■ Your task: Nothing should be left out when you copy the entries below.

■ Modification records:
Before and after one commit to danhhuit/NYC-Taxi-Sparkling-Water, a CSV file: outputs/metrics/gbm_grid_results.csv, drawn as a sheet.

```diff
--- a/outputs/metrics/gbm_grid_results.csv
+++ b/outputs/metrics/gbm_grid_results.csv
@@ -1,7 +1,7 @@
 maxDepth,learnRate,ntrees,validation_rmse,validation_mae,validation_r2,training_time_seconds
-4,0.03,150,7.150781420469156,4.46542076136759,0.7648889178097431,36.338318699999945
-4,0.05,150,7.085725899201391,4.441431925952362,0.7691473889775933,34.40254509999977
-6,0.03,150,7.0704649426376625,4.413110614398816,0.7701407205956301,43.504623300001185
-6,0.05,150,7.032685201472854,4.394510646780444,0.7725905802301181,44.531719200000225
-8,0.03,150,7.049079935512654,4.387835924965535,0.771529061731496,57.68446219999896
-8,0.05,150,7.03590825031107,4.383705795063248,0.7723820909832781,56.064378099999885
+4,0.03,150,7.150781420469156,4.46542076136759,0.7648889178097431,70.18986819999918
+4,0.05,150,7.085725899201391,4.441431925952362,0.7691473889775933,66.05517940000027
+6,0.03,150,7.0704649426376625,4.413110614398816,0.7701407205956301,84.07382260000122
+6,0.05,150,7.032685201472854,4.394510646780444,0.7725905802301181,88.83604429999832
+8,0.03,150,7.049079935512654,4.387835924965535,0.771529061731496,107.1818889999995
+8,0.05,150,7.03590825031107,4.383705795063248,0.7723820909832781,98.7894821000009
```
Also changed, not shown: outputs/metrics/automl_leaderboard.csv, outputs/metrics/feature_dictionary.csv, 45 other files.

■ Your response:
Before and after one commit to danhhuit/NYC-Taxi-Sparkling-Water, a CSV file: outputs/metrics/gbm_grid_results.csv, drawn as a sheet.

```diff
--- a/outputs/metrics/gbm_grid_results.csv
+++ b/outputs/metrics/gbm_grid_results.csv
@@ -1,7 +1,7 @@
 maxDepth,learnRate,ntrees,validation_rmse,validation_mae,validation_r2,training_time_seconds
-4,0.03,150,7.150781420469156,4.46542076136759,0.7648889178097431,36.338318699999945
-4,0.05,150,7.085725899201391,4.441431925952362,0.7691473889775933,34.40254509999977
-6,0.03,150,7.0704649426376625,4.413110614398816,0.7701407205956301,43.504623300001185
-6,0.05,150,7.032685201472854,4.394510646780444,0.7725905802301181,44.531719200000225
-8,0.03,150,7.049079935512654,4.387835924965535,0.771529061731496,57.68446219999896
-8,0.05,150,7.03590825031107,4.383705795063248,0.7723820909832781,56.064378099999885
+4,0.03,150,7.150781420469156,4.46542076136759,0.7648889178097431,70.18986819999918
+4,0.05,150,7.085725899201391,4.441431925952362,0.7691473889775933,66.05517940000027
+6,0.03,150,7.0704649426376625,4.413110614398816,0.7701407205956301,84.07382260000122
+6,0.05,150,7.032685201472854,4.394510646780444,0.7725905802301181,88.83604429999832
+8,0.03,150,7.049079935512654,4.387835924965535,0.771529061731496,107.1818889999995
+8,0.05,150,7.03590825031107,4.383705795063248,0.7723820909832781,98.7894821000009
```
Also changed, not shown: outputs/metrics/automl_leaderboard.csv, outputs/metrics/feature_dictionary.csv, 45 other files.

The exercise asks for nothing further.